So many times, if my students (or child) had simply waited 5 minutes, they would have seen the logic or wisdom or fairness of my actions.
If they had paid attention day after day, week after week, they would have seen my pattern of planning for their benefit and acting for their good.
So if we humans put ourselves in the place of children, and God in the place of a parent or teacher, maybe we can choose the part of humility and accept God’s decisions whether they make sense to us or not.
Before Accusing God, Remember
So when I don’t understand God’s failure to heal my child (or anyone else I’ve prayed for), I need to remember these things before accusing Him of being unjust:
God created the heavens and the earth with boundless wisdom, making every part fit together. He is wise and knows everything. My child’s deformities were not an oversight.
God’s voice calls forth the wind, the rain, the snow, the lightning. God’s voice alone created all we see of the natural world today. He is powerful.

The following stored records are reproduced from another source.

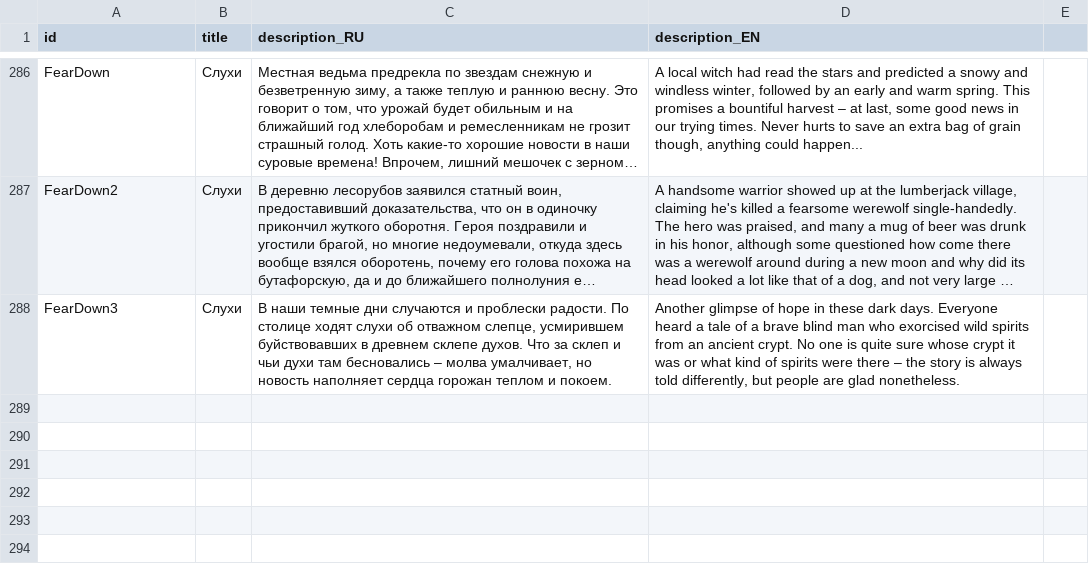
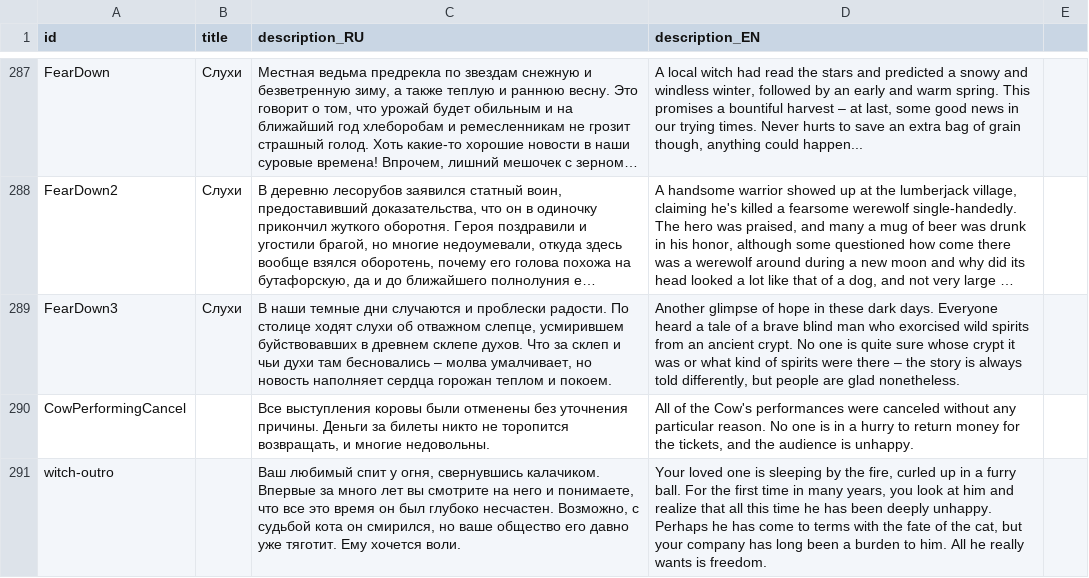
Before and after one commit to MoreenTissedy/LudumDare50, a CSV file: Cauldron/Assets/Localize/Events.csv, drawn as a sheet; only a part is shown, gaps mark what is left out; long unchanged cells end in …; the diff covers the shown part only; the diff names each change by its address in the sheet, - before the commit and + after, or states it on an @@ line.

```diff
--- a/Cauldron/Assets/Localize/Events.csv
+++ b/Cauldron/Assets/Localize/Events.csv
+row 290: СowPerformingCancel |  | Все выступления коровы были отменены без уточнения причины. Деньги за билеты никто не торопится возвращать, и многие недовольны. | All of the Cow's performances were canceled without any particular reason. No one is in a hurry to return money for the tickets, and the audience is unhappy.
+row 291: witch-outro |  | Ваш любимый спит у огня, свернувшись калачиком. Впервые за много лет вы смотрите на него и понимаете, что все это время он был глубоко несчастен. Возможно, с судьбой кота он смирился, но ваше общество его давно уже тяготит. Ему хочется воли. | Your loved one is sleeping by the fire, curled up in a furry ball. For the first time in many years, you look at him and realize that all this time he has been deeply unhappy. Perhaps he has come to terms with the fate of the cat, but your company has long been a burden to him. All he really wants is freedom.
```
Also changed, not shown: 3 added rows and 4 edited cells elsewhere in this file, Cauldron/Assets/Localize/Cards.csv, Cauldron/Assets/Localize/Endings.csv, 45 other files.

God was not incapable of healing my children.
God cared about every detail of creation, from His Spirit hovering over the waters before they took on form, to naming his creation, to providing for the needs of every creature in the world, simultaneously.
God is loving. He values and cares for me, even though my babies died.
Like a parent or teacher who has reasons for giving or withholding candy, extending mercy in one situation or calling out misbehavior in another, God has reasons for what he gives and what he takes away. For what he allows and what he prevents.
Like a child who is ignorant of the broad picture, I need to release my grip on what I think is fair, and trust the only One who is at once all-powerful and all-wise and all-loving.
Would I discredit God’s justice? I dare not.
Instead, I worship the One whose love, care, and wisdom is displayed throughout the universe, eliciting highest praise. God is not required to explain Himself to me. And so I must trust, knowing that he cares for me, and in light of His eternal kingdom, has my best interests at heart.